Content revision data
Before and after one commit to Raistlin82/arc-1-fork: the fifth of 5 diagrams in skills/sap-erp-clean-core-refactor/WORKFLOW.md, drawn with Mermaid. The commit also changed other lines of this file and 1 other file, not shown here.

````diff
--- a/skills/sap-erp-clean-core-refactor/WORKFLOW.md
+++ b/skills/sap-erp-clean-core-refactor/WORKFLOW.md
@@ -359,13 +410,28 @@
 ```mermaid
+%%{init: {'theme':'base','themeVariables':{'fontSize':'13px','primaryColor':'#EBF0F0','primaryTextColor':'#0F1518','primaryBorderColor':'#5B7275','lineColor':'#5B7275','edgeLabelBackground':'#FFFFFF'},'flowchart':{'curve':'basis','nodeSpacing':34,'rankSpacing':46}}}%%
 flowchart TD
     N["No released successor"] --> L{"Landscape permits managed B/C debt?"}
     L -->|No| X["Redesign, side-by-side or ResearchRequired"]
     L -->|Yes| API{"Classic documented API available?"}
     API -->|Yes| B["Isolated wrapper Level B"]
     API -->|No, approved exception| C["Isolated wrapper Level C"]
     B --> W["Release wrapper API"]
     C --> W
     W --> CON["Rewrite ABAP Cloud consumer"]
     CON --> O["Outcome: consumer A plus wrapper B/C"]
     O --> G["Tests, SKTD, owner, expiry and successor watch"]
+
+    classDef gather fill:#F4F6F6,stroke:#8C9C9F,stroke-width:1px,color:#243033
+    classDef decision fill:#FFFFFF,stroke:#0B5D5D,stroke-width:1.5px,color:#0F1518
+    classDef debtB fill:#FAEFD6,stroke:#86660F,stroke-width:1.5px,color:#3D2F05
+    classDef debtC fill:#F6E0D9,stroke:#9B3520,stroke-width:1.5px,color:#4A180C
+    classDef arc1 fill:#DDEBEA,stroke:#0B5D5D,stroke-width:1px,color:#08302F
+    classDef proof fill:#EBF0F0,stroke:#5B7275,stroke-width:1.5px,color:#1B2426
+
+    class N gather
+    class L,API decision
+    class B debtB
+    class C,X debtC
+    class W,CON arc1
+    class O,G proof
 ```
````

TASK TO COMPLETE:
Give the number of lines in the entries above that contain the word "wrapper", with no accompanying text.

YOUR RESPONSE:
4